Egyptian [ edit ]
Glyph origin [ edit ]
Representing a seated man with both arms flexed, the rearward arm overlapping the body, essentially portraying a man in a generic pose to draw little attention to any particular action or quality other than manhood. Compare the Chinese character
Logogram for z ( “ man ” ).
Logogram for .j ( first person suffix pronoun ).
( Late Egyptian ) Logogram for wj ( first person dependent pronoun ).
Determinative for the relations, occupations, and personal names of men.
Determinative for the first person, as in , jnk , .kw . wj
Part of the combination , a logogram for rḥw ( “ comrades ” ) in certain personal names. Part of the combination , a determinative for groups of people, as in rmṯt ( “ people ” ).
References [ edit ]
Gardiner, Alan (1957) Egyptian Grammar: Being an Introduction to the Study of Hieroglyphs, third edition, Oxford: Griffith Institute, , →ISBN page 442
Fischer, Henry (1988) Ancient Egyptian Calligraphy: A Beginner’s Guide to Writing Hieroglyphs, New York: Metropolitan Museum of Art, , page 15 →ISBN Betrò, Maria (1995)

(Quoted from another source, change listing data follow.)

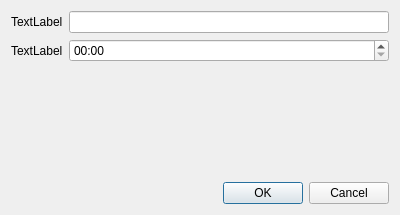
First picture: the form in timercreatedialog.ui, repository kurofand/simpleTimer, before the edit.
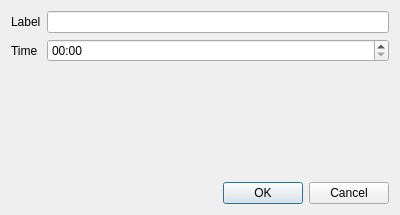
Second picture: the form after the edit.

Commit message: bug changes: 	1.Destructor now properly destruct a timer class and prevent memory leak minor interface fixes: 	1. changed window titles; 	2. changed labels in timer create dialog 	3. fixed tab order in timer create dialog 	4. fixed timer's time format to hh:mm:ss

Patch:
```diff
--- a/timercreatedialog.ui
+++ b/timercreatedialog.ui
@@ -38,7 +38,7 @@
         </size>
        </property>
        <property name="text">
-        <string>TextLabel</string>
+        <string>Label</string>
        </property>
       </widget>
      </item>
@@ -51,7 +51,7 @@
         </size>
        </property>
        <property name="text">
-        <string>TextLabel</string>
+        <string>Time</string>
        </property>
       </widget>
      </item>
```
Left out of the diff: 6 changed lines with no effect on the pictures. The commit also changes 4 other files.
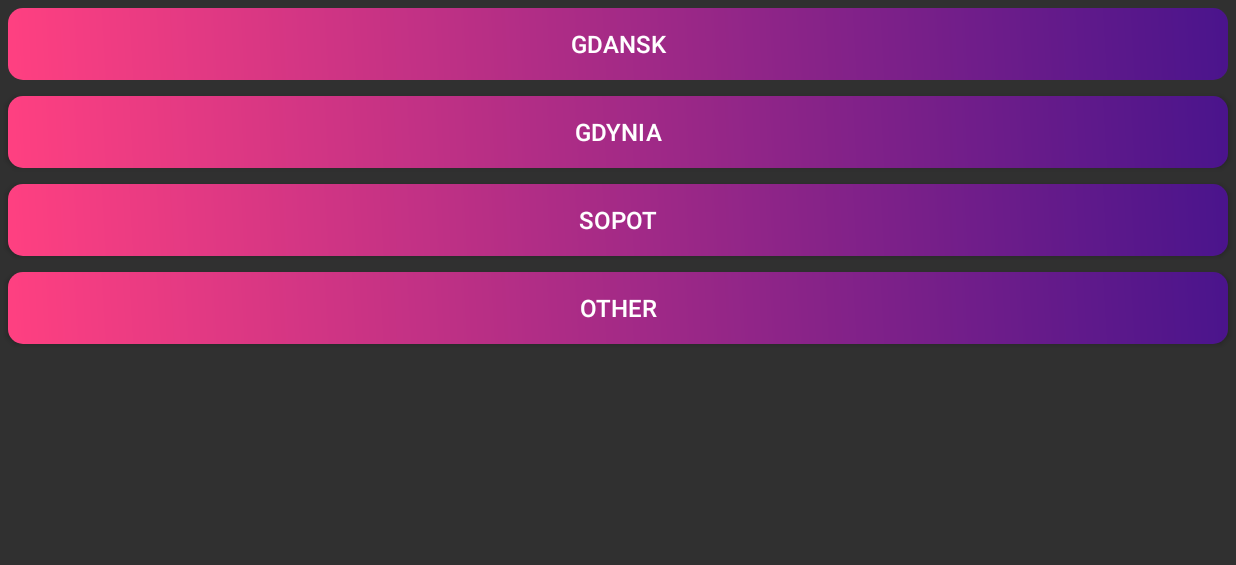
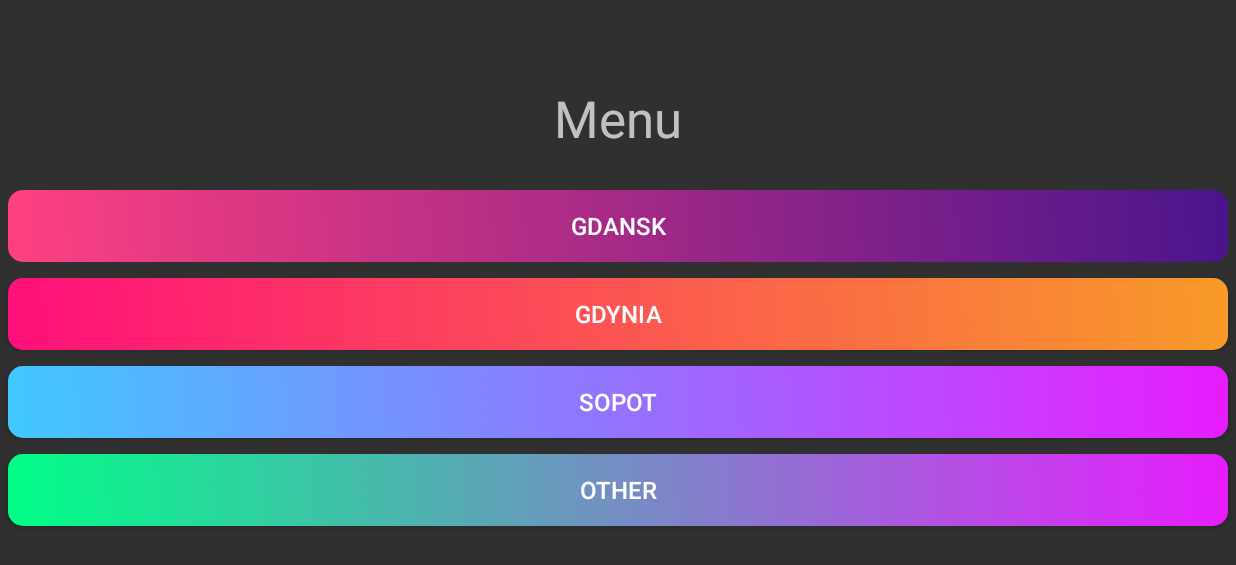
Before and after one commit to mmorawski520/GdanskPostcards, an Android app: the GallerySelectorFragment screen opened through its navigation route, on a phone screen of 824 x 412 dp (held sideways). Shown: the top 565 px of the screen. Run offline under Robolectric (Android 15) with nearby library versions, the phone set to English and light mode, and no system bars.

Commit message:
epic layout changes <3

```diff
--- a/app/src/main/java/com/zschie/gdanskpostcards/GallerySelector.kt
+++ b/app/src/main/java/com/zschie/gdanskpostcards/ui/gallery_selector/GallerySelectorFragment.kt
@@ -1,16 +1,13 @@
-package com.zschie.gdanskpostcards
+package com.zschie.gdanskpostcards.ui.gallery_selector
 
-import android.app.AlertDialog
 import android.os.Bundle
 import androidx.fragment.app.Fragment
 import android.view.LayoutInflater
 import android.view.View
 import android.view.ViewGroup
-import android.view.animation.Animation
-import android.view.animation.TranslateAnimation
 import com.zschie.gdanskpostcards.databinding.FragmentGallerySelectorBinding
 
-class GallerySelector : Fragment() {
+class GallerySelectorFragment : Fragment() {
 
 
     private var _binding: FragmentGallerySelectorBinding? = null
--- /dev/null
+++ b/app/src/main/res/drawable/custom_button_2.xml
@@ -0,0 +1,8 @@
+<shape xmlns:android="http://schemas.android.com/apk/res/android">
+    <gradient
+        android:type="linear"
+        android:startColor="#ff0f7b"
+        android:endColor="#f89b29"
+        android:angle="45"/>
+    <corners android:radius="10dp" />
+</shape>
--- /dev/null
+++ b/app/src/main/res/drawable/custom_button_3.xml
@@ -0,0 +1,8 @@
+<shape xmlns:android="http://schemas.android.com/apk/res/android">
+    <gradient
+        android:type="linear"
+        android:startColor="#40c9ff"
+        android:endColor="#e81cff"
+        android:angle="45"/>
+    <corners android:radius="10dp" />
+</shape>
--- /dev/null
+++ b/app/src/main/res/drawable/custom_button_4.xml
@@ -0,0 +1,8 @@
+<shape xmlns:android="http://schemas.android.com/apk/res/android">
+    <gradient
+        android:type="linear"
+        android:startColor="#00ff87"
+        android:endColor="#e81cff"
+        android:angle="45"/>
+    <corners android:radius="10dp" />
+</shape>
--- a/app/src/main/res/layout/fragment_gallery_selector.xml
+++ b/app/src/main/res/layout/fragment_gallery_selector.xml
@@ -3,52 +3,64 @@
     xmlns:tools="http://schemas.android.com/tools"
     android:layout_width="match_parent"
     android:layout_height="match_parent"
-    tools:context=".GallerySelector">
+    tools:context=".ui.gallery_selector.GallerySelectorFragment">
 
     <LinearLayout
         android:layout_width="match_parent"
         android:layout_height="wrap_content"
 
 
+        android:layout_gravity="center"
         android:orientation="vertical"
         tools:ignore="UselessParent">
+
+        <TextView
+            android:id="@+id/textView"
+            android:layout_width="match_parent"
+            android:layout_height="wrap_content"
+            android:layout_marginBottom="20dp"
+            android:gravity="center"
+            android:text="Menu"
+            android:textSize="34sp" />
 
         <Button
             android:id="@+id/btnGdansk"
             style="?android:attr/buttonBarButtonStyle"
             android:layout_width="match_parent"
             android:layout_height="wrap_content"
-            android:background="@drawable/custom_button"
+            android:layout_margin="5dp"
+            android:background="@drawable/custom_button_1"
             android:text="Gdansk"
             android:textColor="#FFFFFF"
-            android:layout_margin="5dp"
             android:textSize="16sp" />
 
         <Button
             android:id="@+id/btnGdynia"
             android:layout_width="match_parent"
             android:layout_height="wrap_content"
+            android:layout_margin="5dp"
+            android:background="@drawable/custom_button_2"
             android:text="Gdynia"
-            android:background="@drawable/custom_button"
-            android:layout_margin="5dp"
             android:textColor="#FFFFFF"
             android:textSize="16sp" />
+
         <Button
             android:id="@+id/btnSopot"
             android:layout_width="match_parent"
             android:layout_height="wrap_content"
+            android:layout_margin="5dp"
+            android:background="@drawable/custom_button_3"
             android:text="Sopot"
-            android:layout_margin="5dp"
-            android:background="@drawable/custom_button"
             android:textColor="#FFFFFF"
             android:textSize="16sp" />
+
         <Button
             android:id="@+id/btnOthers"
             android:layout_width="match_parent"
             android:layout_height="wrap_content"
             android:layout_margin="5dp"
+            android:background="@drawable/custom_button_4"
             android:text="Other"
-            android:background="@drawable/custom_button"
             android:textColor="#FFFFFF"
             android:textSize="16sp" />
 
--- a/app/src/main/res/navigation/mobile_navigation.xml
+++ b/app/src/main/res/navigation/mobile_navigation.xml
@@ -31,7 +31,7 @@
         tools:layout="@layout/fragment_info" />
     <fragment
         android:id="@+id/nav_gallery_selector"
-        android:name="com.zschie.gdanskpostcards.GallerySelector"
+        android:name="com.zschie.gdanskpostcards.ui.gallery_selector.GallerySelectorFragment"
         android:label="@string/menu_info"
         tools:layout="@layout/fragment_gallery_selector" />
 </navigation>
```
Also changed, not shown: app/src/main/res/drawable/custom_button_1.xml (renamed from app/src/main/res/drawable/custom_button.xml).
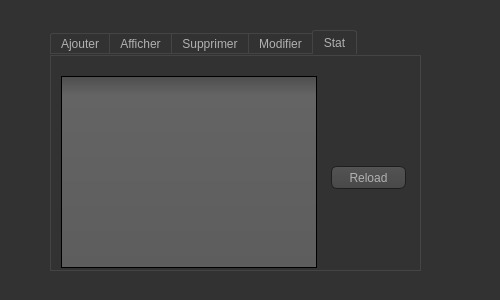
First picture: the form in selim sayeh/Projet_qt/chaufage.ui, repository FirasSoltani/jade, before the edit.
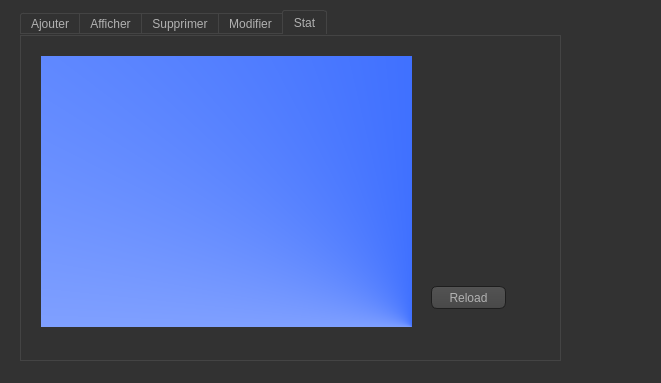
Second picture: the form after the edit. The open tabs and pages were chosen to show the change. Icons and pictures are not drawn. Custom widgets are drawn as their Qt base class.

```diff
--- a/selim sayeh/Projet_qt/chaufage.ui
+++ b/selim sayeh/Projet_qt/chaufage.ui
@@ -6,8 +6,8 @@
    <rect>
     <x>0</x>
     <y>0</y>
-    <width>500</width>
-    <height>300</height>
+    <width>661</width>
+    <height>383</height>
    </rect>
   </property>
   <property name="windowTitle">
@@ -477,10 +477,10 @@
   <widget class="QTabWidget" name="tabWidget">
    <property name="geometry">
     <rect>
-     <x>50</x>
-     <y>30</y>
-     <width>371</width>
-     <height>241</height>
+     <x>20</x>
+     <y>10</y>
+     <width>541</width>
+     <height>351</height>
     </rect>
    </property>
    <property name="currentIndex">
@@ -771,8 +771,8 @@
     <widget class="QPushButton" name="pushButton_2">
      <property name="geometry">
       <rect>
-       <x>280</x>
-       <y>110</y>
+       <x>410</x>
+       <y>250</y>
        <width>75</width>
        <height>23</height>
       </rect>
@@ -781,19 +781,31 @@
       <string>Reload</string>
      </property>
     </widget>
-    <widget class="QTableView" name="tableView">
+    <widget class="QCustomPlot" name="ariya" native="true">
      <property name="geometry">
       <rect>
-       <x>10</x>
+       <x>20</x>
        <y>20</y>
-       <width>256</width>
-       <height>192</height>
+       <width>371</width>
+       <height>271</height>
       </rect>
      </property>
+     <property name="styleSheet">
+      <string notr="true">
+background-color: qconicalgradient(cx:1, cy:1, angle:0, stop:0 rgba(0, 65, 255, 255), stop:1 rgba(255, 255, 255, 255));</string>
+     </property>
     </widget>
    </widget>
   </widget>
  </widget>
+ <customwidgets>
+  <customwidget>
+   <class>QCustomPlot</class>
+   <extends>QWidget</extends>
+   <header>qcustomplot.h</header>
+   <container>1</container>
+  </customwidget>
+ </customwidgets>
  <resources/>
  <connections/>
 </ui>
```
Left out of the diff: 2 changed lines with no effect on the pictures.
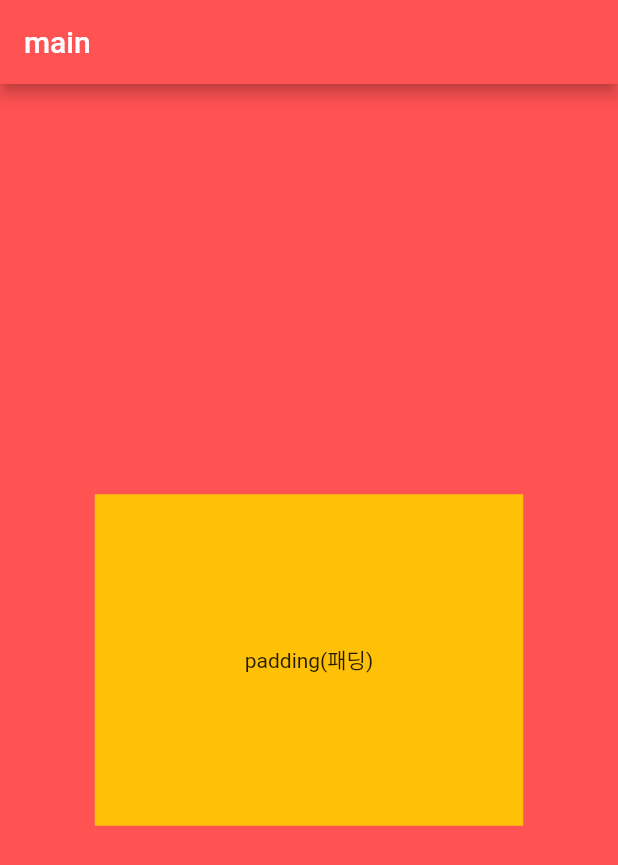
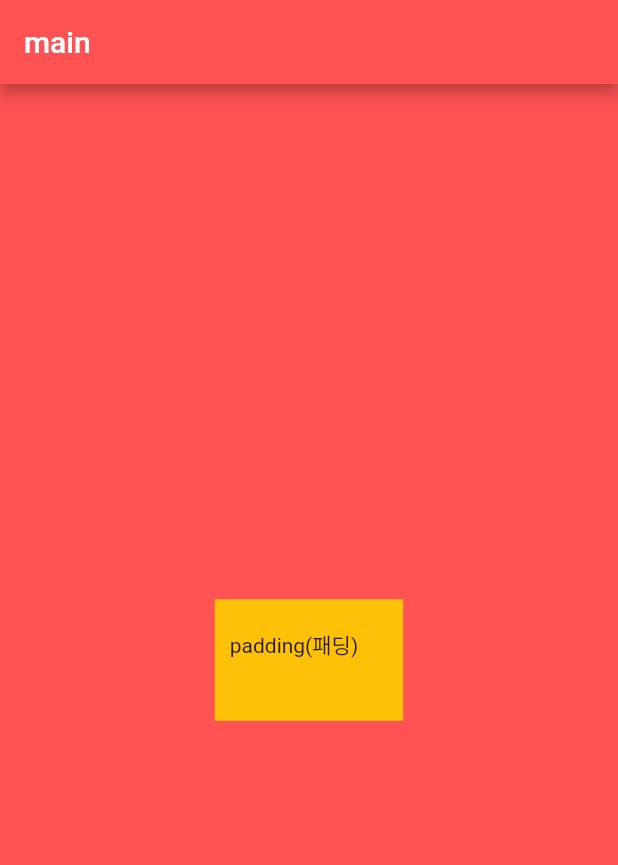
Before and after one commit to selpeapi/flutter_app3, a Flutter app: the screen it shows after launch, on a phone screen of 412 x 824 dp. Shown: the top 865 px of the screen. Run offline on Flutter 3.47's test engine with Material 2 defaults, Android fonts, the phone set to English and light mode, and no system bars.

Commit message:
padding [EdgeInsets.only] ~20.11.15

```diff
--- a/lib/main.dart
+++ b/lib/main.dart
@@ -26,7 +26,7 @@ class _MainPageState extends State<MainPage> {
       alignment: Alignment.center,
       child: Container(
         color: Colors.amber,
-        padding: EdgeInsets.all(100),
+        padding: EdgeInsets.only(left: 10, top: 20, right: 30, bottom: 40),
         child: Text("padding(패딩)"),
       ),
     );
```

Geroglifici: 580 Segni per Capire l'Antico Egitto, Milan: Arnoldo Mondadori Editore S.p.A., →ISBN Junge, Friedrich (2005) Late Egyptian Grammar: An Introduction, second English edition, Oxford: Griffith Institute, page 77–78